The Miracle Worker, by William Gibson, is based both on Helen Keller’s autobiography and the letters written by Keller’s teacher, Anne Sullivan. An extraordinary educator, Sullivan was able to connect with her young deaf and blind student in incredible ways. Sullivan taught Keller to better communicate despite Keller’s overwhelming disabilities, showing her the meaning of language by signing into her hand. This work took patience and a unique sensibility that others in Keller’s life lacked. The result was an incredible breakthrough that led to an enduring bond between teacher and student. Sullivan and Keller became lifelong companions and friends who would both find much success in literary and academic fields.

Dead Poets Society

Dead Poets Society

Dead Poets Society is a fictional story about a group of high school boys at a wealthy private school and the English teacher, John Keating, who changes their lives. Keating challenges both the school’s conservative curriculum and his students’ expectations by exposing them to classic works of literature, showing them how literature applies to their own lives. He encourages them to be free thinkers and focus on their creative instincts rather than the regimented and traditional methods of studying. Part of their unconventional education involves the discovery of a secret club known as the Dead Poets Society that Keating established when he was a young student at the school. Inspired by their teacher, the boys revive the club’s traditions and meet in a cave, where their journeys of self-discovery lead to unintended consequences.

The Freedom Writers

The Freedom Writers Diary

The Freedom Writers Diary is a non-fiction book about a group of at-risk students who are taught how to journal by a first-year English teacher, Erin Gruwell. Inviting her class to draw inspiration from such books as Anne Frank: The Diary of a Young Girl, Gruwell helps her students write about their own tumultuous lives. The Freedom Writers Diary is told from different perspectives. The students’ entries are anonymous and are often conveyed in dramatic and emotional tones. As the students progress from freshmen to seniors, their writing styles mature and develop, demonstrating the way that their education has prepared them for college acceptance.

Tuesdays with Morrie

Tuesdays with Morrie

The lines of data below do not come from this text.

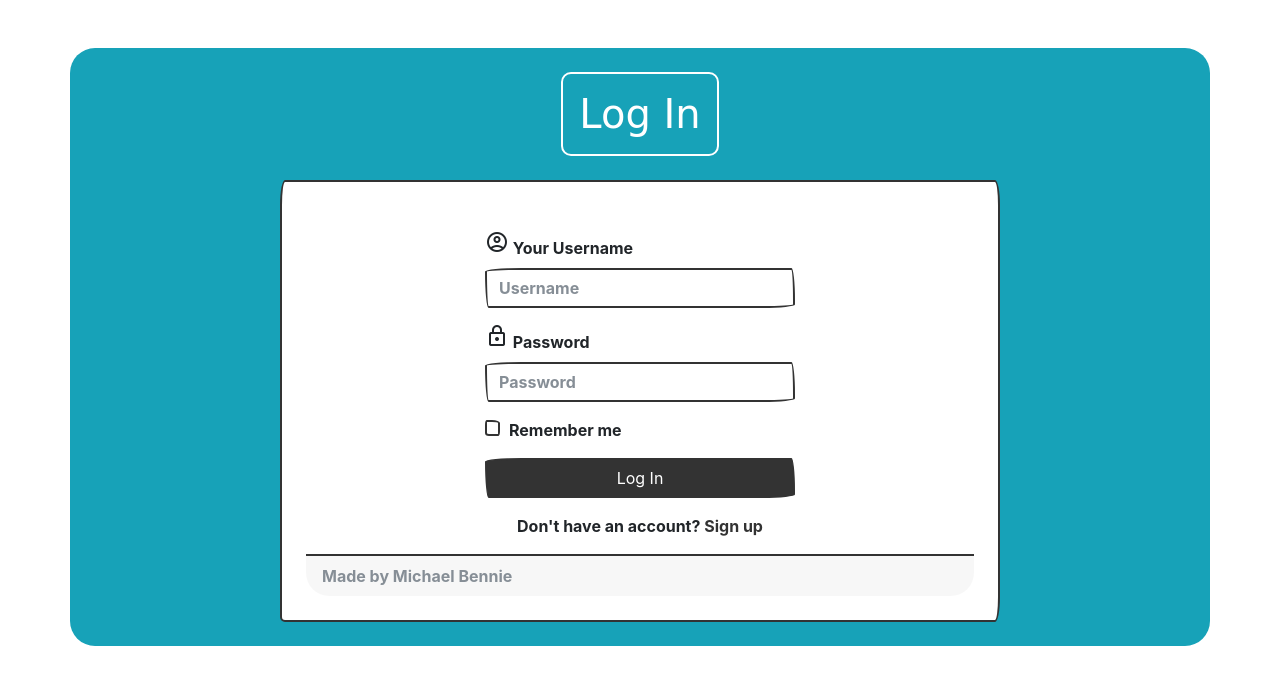
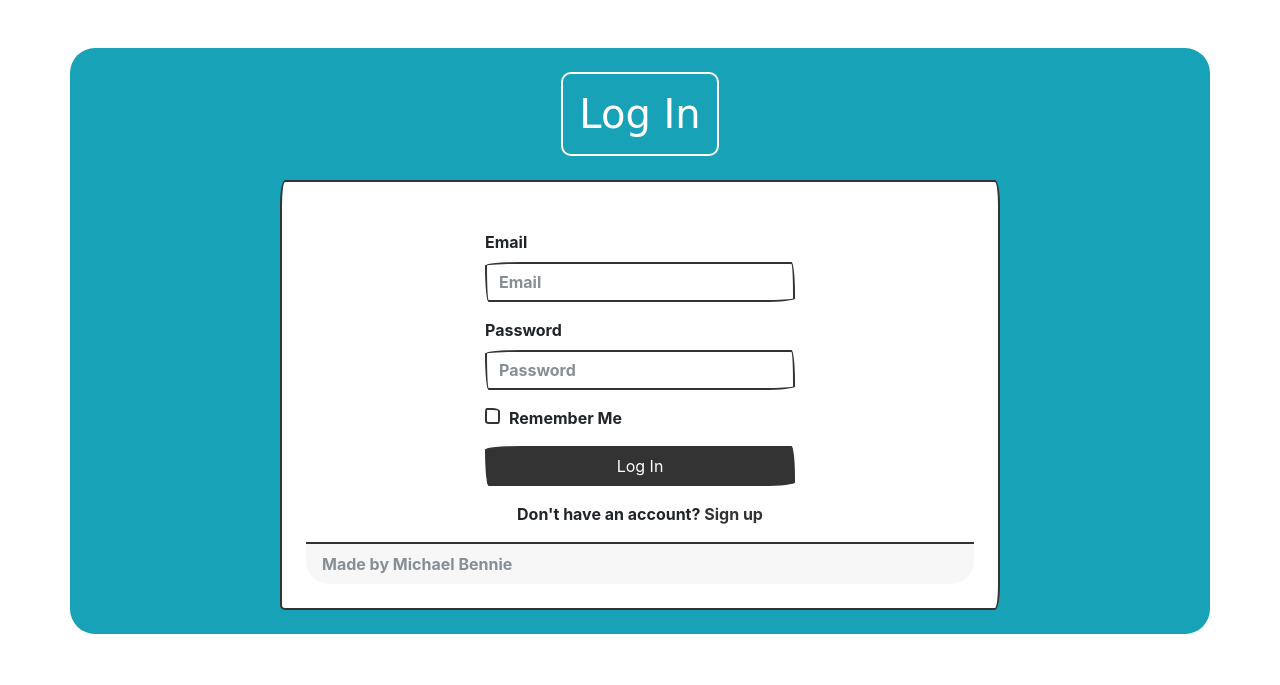
Before and after one commit to michaelbennieUFL/PhonemeTestWebsite, a Flask app: page /user/login in a window 1280 px wide. Shown: the top 685 px of the page. Run offline with Flask 3, Linux system fonts and the light colour scheme; some libraries are stand-ins or nearby versions; some web fonts are replaced.

Commit message:
Add login functionality with Flask-Login

```diff
--- a/Forms.py
+++ b/Forms.py
@@ -50,3 +50,9 @@ class RegistrationForm(FlaskForm):
     ], validators=[DataRequired()])
     age = IntegerField('Age (Optional)', validators=[Optional(), NumberRange(min=0)])
     agree_term = BooleanField('I agree to the Terms of Service', validators=[DataRequired()])
+
+
+class LoginForm(FlaskForm):
+    email = StringField('Email', validators=[DataRequired(), Email()])
+    password = PasswordField('Password', validators=[DataRequired()])
+    remember_me = BooleanField('Remember Me')
--- a/templates/login.html
+++ b/templates/login.html
@@ -13,24 +13,37 @@ Log In
     <div class="row">
         <div class="col-md-6 offset-md-3">
             <form method="POST" action="{{ url_for('user.login') }}" id="login-form">
+                {{ form.hidden_tag() }}
+
                 <div class="mb-3">
-                    <label for="your_name" class="form-label">
-                        <span class="material-symbols-outlined">account_circle</span> Your Username
-                    </label>
-                    <input type="text" class="form-control" name="your_name" id="your_name" placeholder="Username" required>
+                    {{ form.email.label(class="form-label") }}
+                    {{ form.email(class="form-control", placeholder="Email") }}
+                    {% if form.email.errors %}
+                        <ul class="errors">
+                        {% for error in form.email.errors %}
+                            <li>{{ error }}</li>
+                        {% endfor %}
+                        </ul>
+                    {% endif %}
                 </div>
+
                 <div class="mb-3">
-                    <label for="your_pass" class="form-label">
-                        <span class="material-symbols-outlined">lock</span> Password
-                    </label>
-                    <input type="password" class="form-control" name="your_pass" id="your_pass" placeholder="Password" required>
+                    {{ form.password.label(class="form-label") }}
+                    {{ form.password(class="form-control", placeholder="Password") }}
+                    {% if form.password.errors %}
+                        <ul class="errors">
+                        {% for error in form.password.errors %}
+                            <li>{{ error }}</li>
+                        {% endfor %}
+                        </ul>
+                    {% endif %}
                 </div>
+
                 <div class="form-check mb-3">
-                    <input class="form-check-input" type="checkbox" name="remember-me" id="remember-me">
-                    <label class="form-check-label" for="remember-me">
-                        Remember me
-                    </label>
+                    {{ form.remember_me(class="form-check-input") }}
+                    {{ form.remember_me.label(class="form-check-label") }}
                 </div>
+
                 <div class="d-grid">
                     <button type="submit" class="btn btn-primary">Log In</button>
                 </div>
--- a/網站藍圖/questions.py
+++ b/網站藍圖/questions.py
@@ -1,5 +1,3 @@
-from smtpd import program
-
 from flask import Blueprint, render_template, session, request, redirect, url_for, jsonify
 
 questions_bp = Blueprint("questions", __name__, url_prefix="/quiz")
--- a/網站藍圖/user.py
+++ b/網站藍圖/user.py
@@ -1,11 +1,10 @@
-from flask import Blueprint, render_template, request, redirect, url_for, flash, jsonify
-from werkzeug.security import generate_password_hash
+from flask import Blueprint, render_template, redirect, url_for, flash, jsonify
 from Extensions import 資料庫, 緩存
 from models import UserModel
-from Forms import RegistrationForm
+from Forms import RegistrationForm, LoginForm
+from flask_login import login_user, login_required, logout_user, current_user
 
 user_bp = Blueprint("user", __name__, url_prefix="/user")
-
 
 @user_bp.route("/signup", methods=["GET", "POST"])
 def signup():
@@ -13,19 +12,17 @@ def signup():
     if form.validate_on_submit():
         username = form.username.data
         email = form.email.data
-        inputted_captcha = form.captcha.data.replace("-","").replace("_","").replace(" ","")
+        inputted_captcha = form.captcha.data.replace("-", "").replace("_", "").replace(" ", "")
         password = form.password.data
         language = form.language.data
         age = form.age.data if form.age.data else None  # 可選的年齡字段
 
         real_captcha = 緩存.get("emailCaptcha_" + email)
 
-        #檢查captcha是否對的
+        # 檢查captcha是否對的
         if real_captcha != inputted_captcha:
-            flash("Captcha is invalid","danger")
+            flash("Captcha is invalid", "danger")
             return render_template("register.html", form=form)
-
-
 
         # 檢查電子郵件是否已經存在
         existing_user = UserModel.query.filter_by(email=email).first()
@@ -34,27 +31,46 @@ def signup():
             return render_template("register.html", form=form)
 
         # 保存用戶到數據庫
-
         new_user = UserModel(username=username, email=email, password=password, mother_language=language, age=age)
         try:
             資料庫.session.add(new_user)
             資料庫.session.commit()
-            flash("Registration successful! Please log in.", "success")
-            return redirect(url_for("user.login"))
+            login_user(new_user)  # 自動登錄用戶
+            flash("Registration successful! You are now logged in.", "success")
+            return redirect(url_for("user.dashboard"))  # 假設你有一個儀表板頁面
         except Exception as e:
             資料庫.session.rollback()
             flash(f"An error occurred: {str(e)}", "danger")
             return render_template("register.html", form=form)
     return render_template("register.html", form=form)
 
+@user_bp.route("/login", methods=["GET", "POST"])
+def login():
+    form = LoginForm()
+    if form.validate_on_submit():
+        email = form.email.data
+        password = form.password.data
+        user = UserModel.query.filter_by(email=email).first()
 
-
-@user_bp.route("/login")
-def login():
-    return render_template("login.html")
-
-
+        if user and user.check_password(password):
+            login_user(user, remember=form.remember_me.data)
+            # TODO: Make the flash work for user.dashboard
+            flash("Logged in successfully.", "success")
+            return redirect(url_for("user.dashboard"))  # 假設你有一個儀表板頁面
+        else:
+            # TODO: Make the flash work for user.login
+            flash("Invalid email or password.", "danger")
+    return render_template("login.html", form=form)
 
 @user_bp.route("/logout")
+@login_required
 def logout():
-    return "logout"
+    logout_user()
+    # TODO: Make the flash work for user.login
+    flash("You have been logged out.", "success")
+    return redirect(url_for("user.login"))
+
+@user_bp.route("/dashboard")
+@login_required
+def dashboard():
+    return f"Hello, {current_user.username}! Welcome to your dashboard."
```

Tuesdays with Morrie is a true story about the lasting bond between a student, Mitch Albom, and his revered college professor, Morrie Schwartz. After college, Albom abandons his dream of becoming a professional musician and eventually works as a sports columnist instead. Years later, Schwartz, who is dying, reconnects with his former student who feels like a failure. Reuniting after 16 years, they decide to meet every Tuesday to share life experiences and memories. Over the course of several weeks both men reflect on life’s lessons and the natural occurrence of death as part of life. The professor’s final instruction to his student has a profound effect on both men.

To Teach: The Journey of a Teacher

To Teach

Bill Ayers’s book, To Teach, is a nonfiction book about education reform drawn from the author’s personal experiences. Ayers is known for his prominence as a political leader in Chicago and his support of President Barack Obama’s political career. His groundbreaking arguments about the flaws of the public school system have gained popularity over the years. He insisted that school systems are too bureaucratic and rigid, thus hindering the creativity and personal development of students. Believing that standardized tests risked de-humanizing students, he touted the importance of teachers instructing interactively and holistically, while respecting the individuality of each and every student.

Educating Esme: Diary of a Teacher’s First Year

Educating Esme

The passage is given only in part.